What to work on -
Copy each line below as written, but skip the pictures.

=-=-=

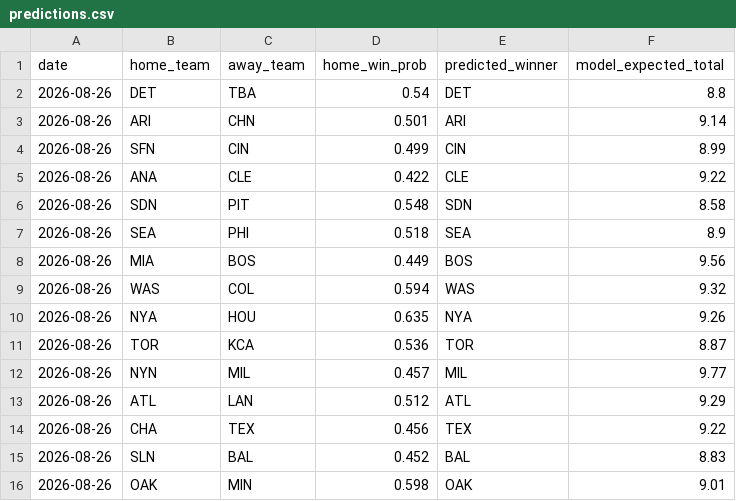
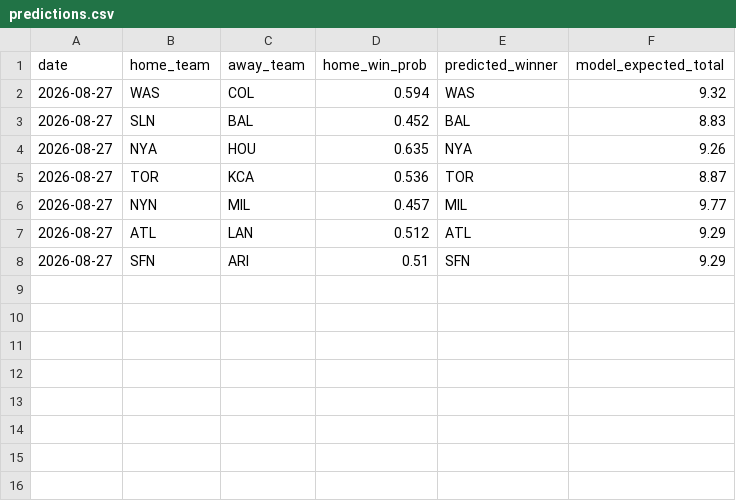
Before and after one commit to andrewhen1999/AutoMLBPredict, a CSV file: MLBPredict/output/predictions.csv, drawn as a sheet.

```diff
--- a/MLBPredict/output/predictions.csv
+++ b/MLBPredict/output/predictions.csv
@@ -1,16 +1,8 @@
 date,home_team,away_team,home_win_prob,predicted_winner,model_expected_total
-2026-08-26,DET,TBA,0.54,DET,8.8
-2026-08-26,ARI,CHN,0.501,ARI,9.14
-2026-08-26,SFN,CIN,0.499,CIN,8.99
-2026-08-26,ANA,CLE,0.422,CLE,9.22
-2026-08-26,SDN,PIT,0.548,SDN,8.58
-2026-08-26,SEA,PHI,0.518,SEA,8.9
-2026-08-26,MIA,BOS,0.449,BOS,9.56
-2026-08-26,WAS,COL,0.594,WAS,9.32
-2026-08-26,NYA,HOU,0.635,NYA,9.26
-2026-08-26,TOR,KCA,0.536,TOR,8.87
-2026-08-26,NYN,MIL,0.457,MIL,9.77
-2026-08-26,ATL,LAN,0.512,ATL,9.29
-2026-08-26,CHA,TEX,0.456,TEX,9.22
-2026-08-26,SLN,BAL,0.452,BAL,8.83
-2026-08-26,OAK,MIN,0.598,OAK,9.01
+2026-08-27,WAS,COL,0.594,WAS,9.32
+2026-08-27,SLN,BAL,0.452,BAL,8.83
+2026-08-27,NYA,HOU,0.635,NYA,9.26
+2026-08-27,TOR,KCA,0.536,TOR,8.87
+2026-08-27,NYN,MIL,0.457,MIL,9.77
+2026-08-27,ATL,LAN,0.512,ATL,9.29
+2026-08-27,SFN,ARI,0.51,SFN,9.29
```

=-=-=

Exercise output -
Before and after one commit to andrewhen1999/AutoMLBPredict, a CSV file: MLBPredict/output/predictions.csv, drawn as a sheet.

```diff
--- a/MLBPredict/output/predictions.csv
+++ b/MLBPredict/output/predictions.csv
@@ -1,16 +1,8 @@
 date,home_team,away_team,home_win_prob,predicted_winner,model_expected_total
-2026-08-26,DET,TBA,0.54,DET,8.8
-2026-08-26,ARI,CHN,0.501,ARI,9.14
-2026-08-26,SFN,CIN,0.499,CIN,8.99
-2026-08-26,ANA,CLE,0.422,CLE,9.22
-2026-08-26,SDN,PIT,0.548,SDN,8.58
-2026-08-26,SEA,PHI,0.518,SEA,8.9
-2026-08-26,MIA,BOS,0.449,BOS,9.56
-2026-08-26,WAS,COL,0.594,WAS,9.32
-2026-08-26,NYA,HOU,0.635,NYA,9.26
-2026-08-26,TOR,KCA,0.536,TOR,8.87
-2026-08-26,NYN,MIL,0.457,MIL,9.77
-2026-08-26,ATL,LAN,0.512,ATL,9.29
-2026-08-26,CHA,TEX,0.456,TEX,9.22
-2026-08-26,SLN,BAL,0.452,BAL,8.83
-2026-08-26,OAK,MIN,0.598,OAK,9.01
+2026-08-27,WAS,COL,0.594,WAS,9.32
+2026-08-27,SLN,BAL,0.452,BAL,8.83
+2026-08-27,NYA,HOU,0.635,NYA,9.26
+2026-08-27,TOR,KCA,0.536,TOR,8.87
+2026-08-27,NYN,MIL,0.457,MIL,9.77
+2026-08-27,ATL,LAN,0.512,ATL,9.29
+2026-08-27,SFN,ARI,0.51,SFN,9.29
```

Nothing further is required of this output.